Dataset:
▬▬▬▬▬▬▬▬▬▬

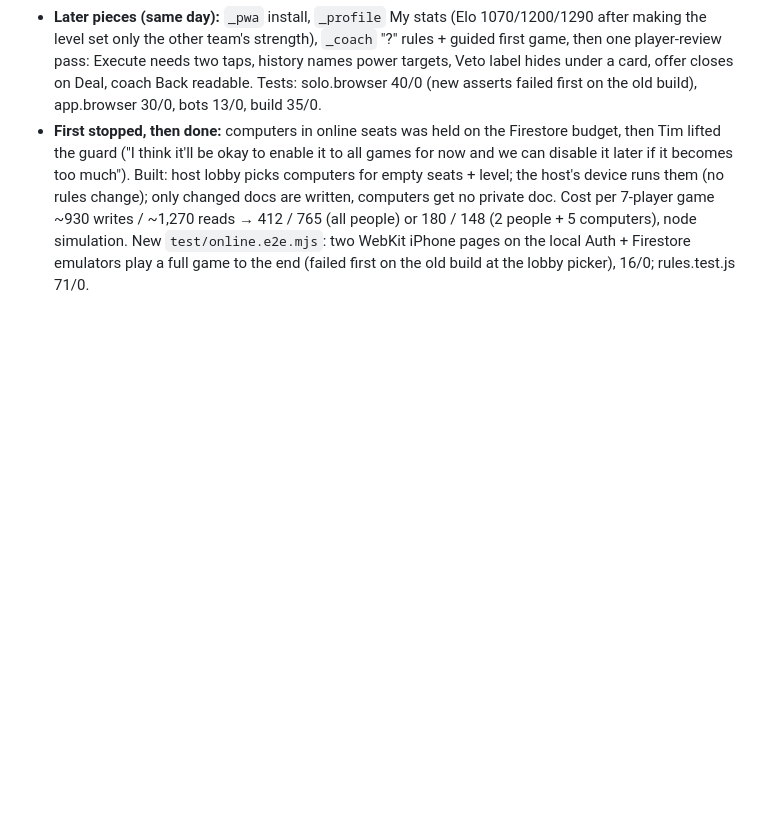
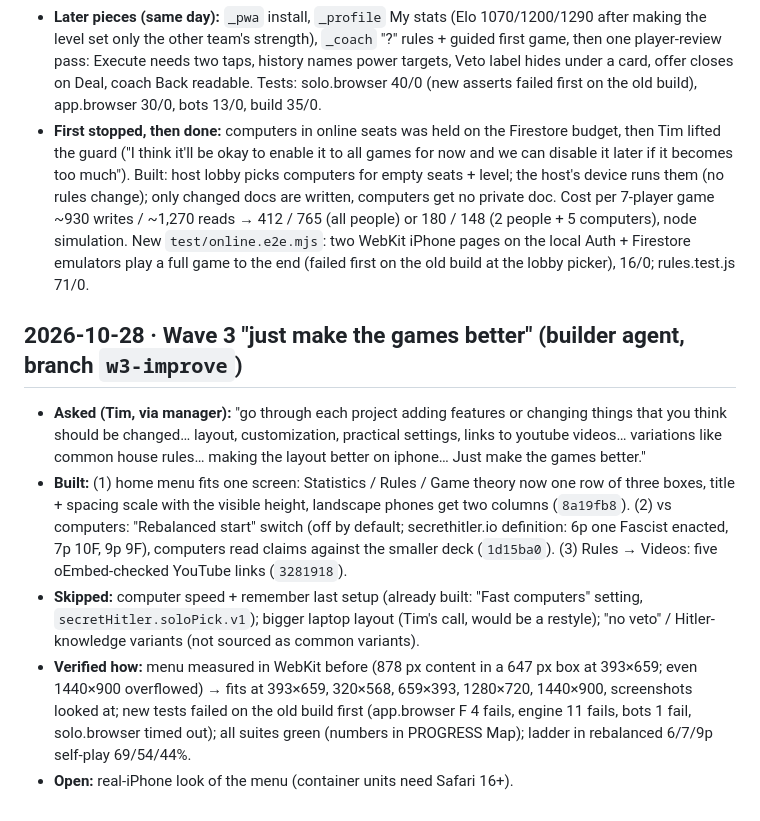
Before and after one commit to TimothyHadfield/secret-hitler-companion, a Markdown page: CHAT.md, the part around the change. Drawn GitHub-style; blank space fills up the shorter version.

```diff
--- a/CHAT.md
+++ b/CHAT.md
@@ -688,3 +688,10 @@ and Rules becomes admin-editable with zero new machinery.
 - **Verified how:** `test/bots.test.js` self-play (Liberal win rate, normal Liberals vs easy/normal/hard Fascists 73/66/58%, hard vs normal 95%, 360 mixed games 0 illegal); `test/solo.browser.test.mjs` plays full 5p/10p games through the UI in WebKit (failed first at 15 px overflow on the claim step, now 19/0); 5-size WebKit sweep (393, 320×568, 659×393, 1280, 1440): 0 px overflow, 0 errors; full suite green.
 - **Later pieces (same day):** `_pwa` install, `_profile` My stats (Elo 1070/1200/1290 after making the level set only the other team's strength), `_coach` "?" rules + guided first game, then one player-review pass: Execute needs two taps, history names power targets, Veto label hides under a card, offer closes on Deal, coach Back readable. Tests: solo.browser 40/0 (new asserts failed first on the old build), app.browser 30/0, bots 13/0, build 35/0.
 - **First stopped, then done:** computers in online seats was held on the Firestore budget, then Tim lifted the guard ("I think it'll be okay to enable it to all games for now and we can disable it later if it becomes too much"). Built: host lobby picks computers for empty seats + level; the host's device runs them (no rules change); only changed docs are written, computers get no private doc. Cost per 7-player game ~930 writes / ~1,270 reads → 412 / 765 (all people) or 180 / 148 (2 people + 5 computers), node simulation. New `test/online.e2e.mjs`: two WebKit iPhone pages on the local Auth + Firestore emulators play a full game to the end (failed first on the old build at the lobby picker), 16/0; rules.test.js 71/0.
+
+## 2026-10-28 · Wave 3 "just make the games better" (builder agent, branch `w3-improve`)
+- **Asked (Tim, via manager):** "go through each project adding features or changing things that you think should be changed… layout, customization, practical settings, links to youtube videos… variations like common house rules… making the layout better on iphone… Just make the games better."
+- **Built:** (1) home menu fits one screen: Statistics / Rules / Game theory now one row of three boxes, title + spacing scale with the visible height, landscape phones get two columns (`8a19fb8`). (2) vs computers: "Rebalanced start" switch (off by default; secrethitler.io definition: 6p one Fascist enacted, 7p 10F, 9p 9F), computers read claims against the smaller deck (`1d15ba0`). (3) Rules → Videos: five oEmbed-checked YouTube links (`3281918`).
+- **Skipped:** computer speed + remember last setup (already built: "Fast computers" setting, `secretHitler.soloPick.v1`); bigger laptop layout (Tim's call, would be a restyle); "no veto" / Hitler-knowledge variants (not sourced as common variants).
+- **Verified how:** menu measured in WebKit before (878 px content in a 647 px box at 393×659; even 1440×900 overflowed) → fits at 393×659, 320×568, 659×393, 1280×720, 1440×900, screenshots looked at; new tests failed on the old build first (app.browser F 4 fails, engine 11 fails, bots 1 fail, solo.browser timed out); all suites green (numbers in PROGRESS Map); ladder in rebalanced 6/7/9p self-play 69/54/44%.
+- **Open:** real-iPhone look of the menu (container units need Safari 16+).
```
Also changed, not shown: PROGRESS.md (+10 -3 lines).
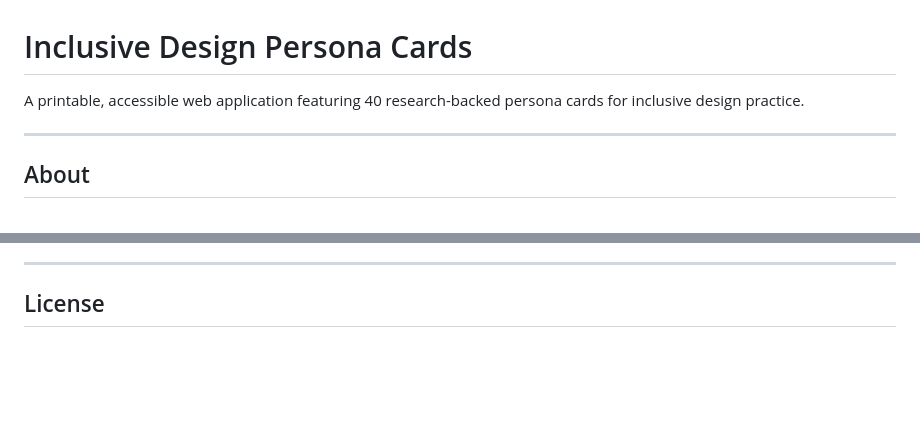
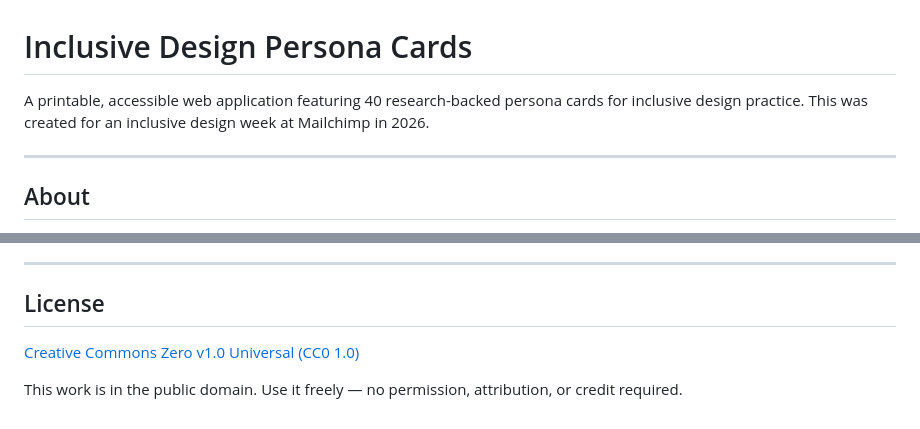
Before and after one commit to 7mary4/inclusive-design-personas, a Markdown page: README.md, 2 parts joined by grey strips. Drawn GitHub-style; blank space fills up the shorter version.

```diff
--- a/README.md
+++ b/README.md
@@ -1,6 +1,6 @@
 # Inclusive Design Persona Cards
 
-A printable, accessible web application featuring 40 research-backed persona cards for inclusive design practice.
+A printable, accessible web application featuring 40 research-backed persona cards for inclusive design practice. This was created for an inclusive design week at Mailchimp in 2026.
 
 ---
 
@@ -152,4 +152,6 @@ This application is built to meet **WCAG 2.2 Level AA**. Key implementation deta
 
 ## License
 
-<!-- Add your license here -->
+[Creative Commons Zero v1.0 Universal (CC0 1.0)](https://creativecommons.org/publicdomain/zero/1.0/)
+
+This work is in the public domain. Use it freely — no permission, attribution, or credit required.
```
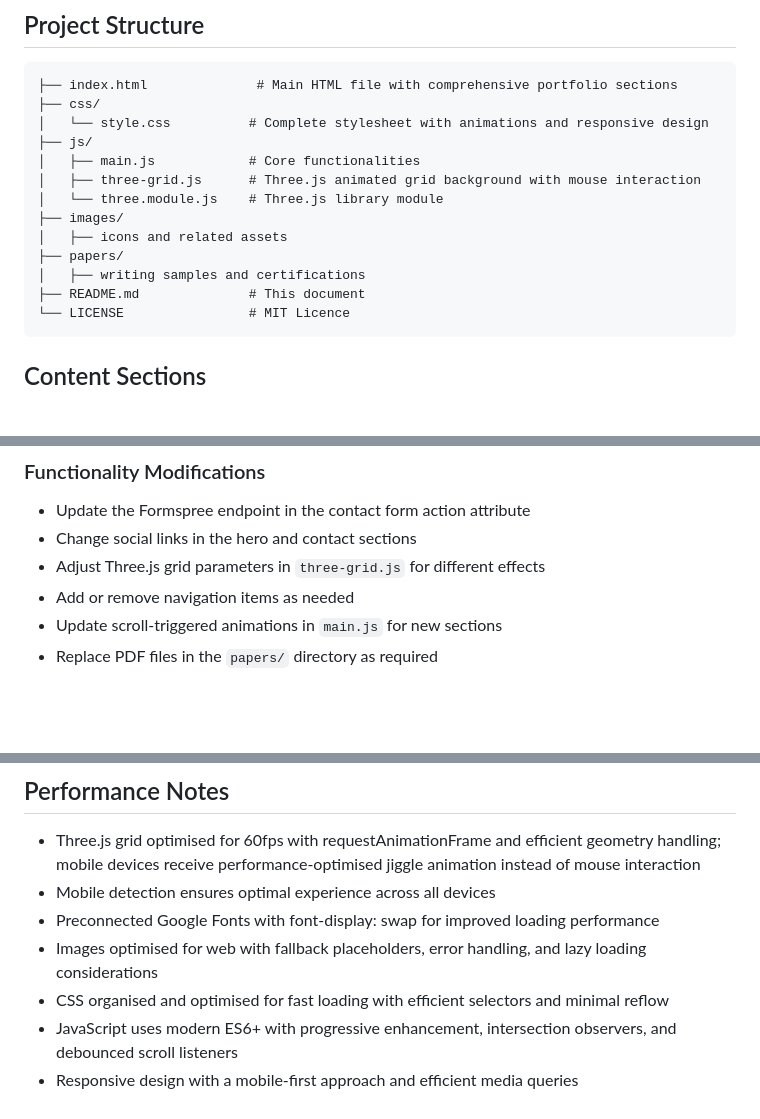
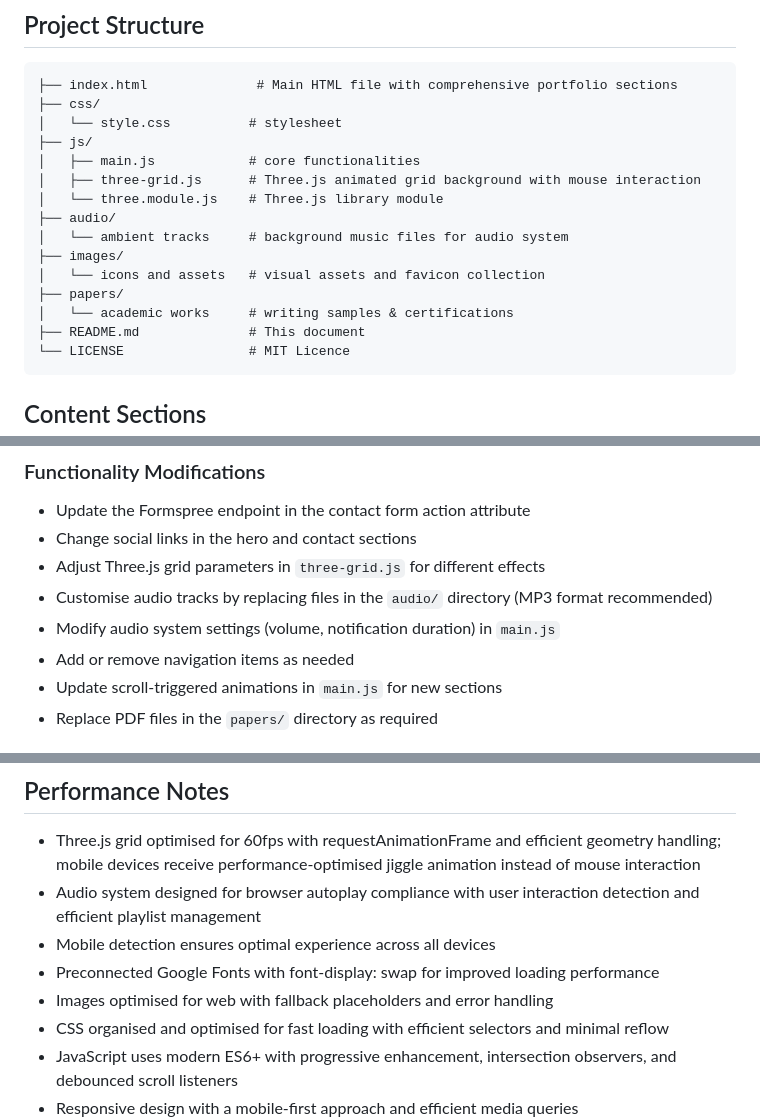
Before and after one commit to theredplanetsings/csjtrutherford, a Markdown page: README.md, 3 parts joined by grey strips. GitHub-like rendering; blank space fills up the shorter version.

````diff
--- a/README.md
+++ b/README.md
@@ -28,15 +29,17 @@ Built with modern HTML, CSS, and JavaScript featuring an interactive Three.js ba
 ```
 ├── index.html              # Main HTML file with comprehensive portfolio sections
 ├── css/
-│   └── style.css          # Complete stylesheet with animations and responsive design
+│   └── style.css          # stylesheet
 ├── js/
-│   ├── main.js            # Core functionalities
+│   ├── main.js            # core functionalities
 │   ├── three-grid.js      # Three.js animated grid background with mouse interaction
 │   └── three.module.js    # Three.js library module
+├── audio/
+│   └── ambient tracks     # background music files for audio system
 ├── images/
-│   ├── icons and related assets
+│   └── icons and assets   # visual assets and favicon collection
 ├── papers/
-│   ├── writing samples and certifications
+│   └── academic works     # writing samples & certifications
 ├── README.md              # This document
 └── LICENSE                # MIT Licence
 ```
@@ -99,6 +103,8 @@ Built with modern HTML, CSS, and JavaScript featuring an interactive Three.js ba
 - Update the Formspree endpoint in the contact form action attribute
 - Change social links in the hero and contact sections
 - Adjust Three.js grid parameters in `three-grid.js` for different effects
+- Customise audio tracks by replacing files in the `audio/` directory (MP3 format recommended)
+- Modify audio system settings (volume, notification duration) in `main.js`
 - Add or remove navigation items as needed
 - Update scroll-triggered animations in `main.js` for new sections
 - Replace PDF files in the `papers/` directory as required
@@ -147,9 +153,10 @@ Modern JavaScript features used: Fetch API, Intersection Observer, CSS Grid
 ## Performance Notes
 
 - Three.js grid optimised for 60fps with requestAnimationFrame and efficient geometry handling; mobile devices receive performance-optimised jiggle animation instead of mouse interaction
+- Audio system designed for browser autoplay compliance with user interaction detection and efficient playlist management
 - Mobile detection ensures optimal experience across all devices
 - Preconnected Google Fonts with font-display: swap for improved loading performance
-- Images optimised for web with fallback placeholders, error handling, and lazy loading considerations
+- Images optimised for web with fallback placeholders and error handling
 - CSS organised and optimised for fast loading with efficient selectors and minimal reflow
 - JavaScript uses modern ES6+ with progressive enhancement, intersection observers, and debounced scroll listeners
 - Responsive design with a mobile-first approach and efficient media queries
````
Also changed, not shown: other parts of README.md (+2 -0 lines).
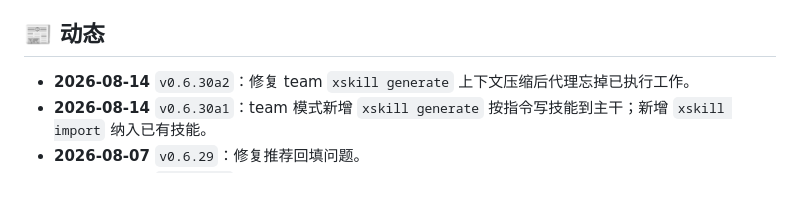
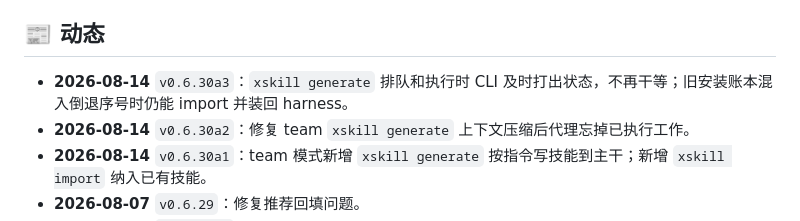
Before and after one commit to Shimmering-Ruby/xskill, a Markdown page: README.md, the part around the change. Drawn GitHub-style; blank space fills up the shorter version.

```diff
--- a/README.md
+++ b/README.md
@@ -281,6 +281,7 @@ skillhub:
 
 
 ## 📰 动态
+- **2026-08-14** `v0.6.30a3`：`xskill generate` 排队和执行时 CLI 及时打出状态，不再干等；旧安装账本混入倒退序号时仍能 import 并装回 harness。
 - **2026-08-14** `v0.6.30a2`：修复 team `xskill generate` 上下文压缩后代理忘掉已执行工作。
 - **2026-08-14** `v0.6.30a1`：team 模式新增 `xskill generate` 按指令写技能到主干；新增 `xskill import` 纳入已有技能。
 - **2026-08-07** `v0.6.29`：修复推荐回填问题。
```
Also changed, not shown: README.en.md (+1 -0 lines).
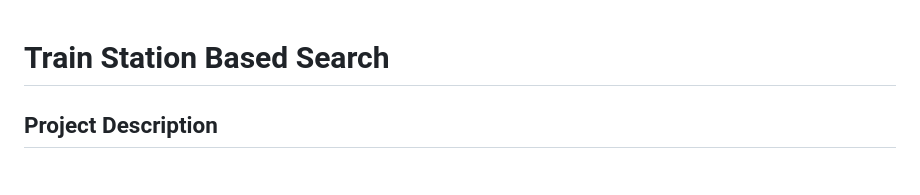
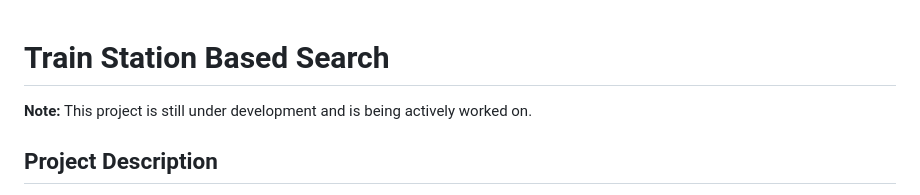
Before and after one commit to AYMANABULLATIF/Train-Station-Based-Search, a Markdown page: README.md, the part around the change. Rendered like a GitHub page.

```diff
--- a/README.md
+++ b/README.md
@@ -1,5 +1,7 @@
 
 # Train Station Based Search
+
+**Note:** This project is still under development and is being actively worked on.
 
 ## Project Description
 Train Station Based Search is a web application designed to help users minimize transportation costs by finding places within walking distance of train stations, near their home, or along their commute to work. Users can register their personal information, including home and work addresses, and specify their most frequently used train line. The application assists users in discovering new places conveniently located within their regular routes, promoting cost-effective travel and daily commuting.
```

▬▬▬▬▬▬▬▬▬▬

Task item:
Within this data, count the lines that include the string "Markdown" and write the number with nothing else.

Written answer:
5